It’s 211 Day: Let the Bells Ring Out and the Banners Fly!!

February 11th is 211 Day. 211 service in BC  launched in 2010, and as we move into our sixth year, 211 Day gives us an opportunity blow out a few candles and to reflect on where we came from, and where we are heading.

strengthening communities logo

But first…

What is 211?

211 is an easy to remember phone number, like 911. Dialing 211 provides a single point of access to community resources. And like 911, 211 is answered live, 24 hours a day, seven days a week.

In BC, 211 service covers the southwestern portion of the province, from Sechelt to Hope, and from Whistler to White Rock. Callers can receive information about, and referral to, services such as food banks, mental health support, shelter and housing, legal aid, and addictions treatment.

Call or text 211211 is answered by trained specialists who are able to assess needs and provide referrals to appropriate services and resources within the community. The goal of 211 is to connect people to the services that they need in order to live fuller, healthier lives, and to assist service providers trying to locate community resources for their clients.

Beginnings of 211

211 began as a movement in the United States. The United Way of Metropolitan Atlanta first introduced a 211 service in 1997 as a way to get information out to the community.  By October 2011, the service was available in all 50 states.

In Canada, the first 211 service opened in Toronto in 2002. 211s have launched in dozens of municipalities and regions across the country. 211 service is available throughout Ontario; Nova Scotia has a province-wide 211 service, and Saskatchewan has a province-wide online service.

About bc211: 60-Plus Years
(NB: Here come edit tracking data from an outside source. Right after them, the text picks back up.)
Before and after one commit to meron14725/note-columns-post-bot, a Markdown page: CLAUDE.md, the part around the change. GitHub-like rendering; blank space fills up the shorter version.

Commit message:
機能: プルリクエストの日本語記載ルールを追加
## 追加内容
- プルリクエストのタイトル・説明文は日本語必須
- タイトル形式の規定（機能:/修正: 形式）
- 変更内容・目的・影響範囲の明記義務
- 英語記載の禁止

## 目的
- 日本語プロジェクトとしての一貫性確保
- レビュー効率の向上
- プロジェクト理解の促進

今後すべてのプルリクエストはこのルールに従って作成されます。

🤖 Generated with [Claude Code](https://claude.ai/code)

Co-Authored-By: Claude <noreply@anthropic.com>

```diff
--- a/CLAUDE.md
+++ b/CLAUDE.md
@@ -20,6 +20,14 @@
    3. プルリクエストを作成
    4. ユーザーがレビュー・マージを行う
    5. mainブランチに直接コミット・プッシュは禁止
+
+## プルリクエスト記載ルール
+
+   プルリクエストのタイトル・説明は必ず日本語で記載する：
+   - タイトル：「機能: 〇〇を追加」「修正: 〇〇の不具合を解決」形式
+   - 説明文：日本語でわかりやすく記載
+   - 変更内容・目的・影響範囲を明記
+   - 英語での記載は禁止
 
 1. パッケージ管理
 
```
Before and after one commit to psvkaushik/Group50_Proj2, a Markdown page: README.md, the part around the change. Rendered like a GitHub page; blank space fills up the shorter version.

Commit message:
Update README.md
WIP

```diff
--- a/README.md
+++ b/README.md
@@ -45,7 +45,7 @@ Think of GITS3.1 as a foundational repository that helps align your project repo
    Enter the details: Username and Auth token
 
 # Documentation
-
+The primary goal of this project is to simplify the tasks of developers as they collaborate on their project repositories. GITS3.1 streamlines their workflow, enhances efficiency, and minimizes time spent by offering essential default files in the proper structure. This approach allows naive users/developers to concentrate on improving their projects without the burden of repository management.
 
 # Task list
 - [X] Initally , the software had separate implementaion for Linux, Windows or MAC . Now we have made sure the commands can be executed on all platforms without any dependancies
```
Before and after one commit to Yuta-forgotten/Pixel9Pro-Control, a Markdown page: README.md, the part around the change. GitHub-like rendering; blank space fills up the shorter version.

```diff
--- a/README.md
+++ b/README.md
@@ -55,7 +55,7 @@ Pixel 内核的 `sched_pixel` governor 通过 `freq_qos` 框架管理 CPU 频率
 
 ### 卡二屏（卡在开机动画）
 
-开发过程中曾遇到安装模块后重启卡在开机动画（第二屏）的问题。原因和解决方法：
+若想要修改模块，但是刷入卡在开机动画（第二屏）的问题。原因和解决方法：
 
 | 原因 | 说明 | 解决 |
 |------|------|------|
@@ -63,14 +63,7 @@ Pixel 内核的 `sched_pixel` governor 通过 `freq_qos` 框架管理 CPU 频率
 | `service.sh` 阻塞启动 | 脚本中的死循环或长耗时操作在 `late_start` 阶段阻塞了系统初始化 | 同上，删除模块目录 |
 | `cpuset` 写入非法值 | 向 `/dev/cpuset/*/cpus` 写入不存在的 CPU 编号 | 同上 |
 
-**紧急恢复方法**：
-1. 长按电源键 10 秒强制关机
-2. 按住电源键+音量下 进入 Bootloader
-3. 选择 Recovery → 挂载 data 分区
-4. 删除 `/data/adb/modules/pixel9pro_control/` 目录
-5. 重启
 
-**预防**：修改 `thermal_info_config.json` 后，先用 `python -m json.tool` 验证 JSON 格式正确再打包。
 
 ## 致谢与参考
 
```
bc211 first opened its doors in 1953 under the name Community Information Service and was one of the first referral organizations in the Lower Mainland. With the support and vision of the United Way of Lower Mainland, we began provisioning 211 service in 2010, and officially became known as bc211. While our name may have changed over the years, at the core we’ve maintained a firm commitment to providing the highest quality of information and referral services.

bc211 services are free of charge and available in 180 different languages and dialects. We serve the Metro Vancouver, Fraser Valley, Squamish-Lillooet, and Sunshine Coast Regional Districts.

bc211 service is available online through The Red Book Online, a searchable directory of community, social, and government services. In 2015 we launched our mobile text service–residents of the Lower Mainland can now access 211 service simply by texting 211 from their mobile devices.

bc211 Timeline

In our last fiscal year (2014-15), we took over 54,000 calls, the highest number of calls received in a single year since the launch of 211 services in BC. In this same year, visits to The Red Book Online tripled over the previous year. All this speaks to the need for information on community services, and the value of a service such as 211 that can direct people to the resources they require.

Types of ReferralsThe Power of Data

Equally important is what these calls reveal about the challenges a community faces. We provide a confidential service; we don’t keep identifiable personal information that callers might share with us. We do however track aggregate caller data such as the communities we receive calls from, general demographic information such as age and gender, and reasons for which people call.

Over the past year, we’ve shared some of this aggregate call data with stakeholders from local municipalities, providing them with value-added analysis of this data. This information can provide insight on what services are being sought in our communities, and what a community’s unmet needs might be. This in turn can inform a community in its funding and programming decisions.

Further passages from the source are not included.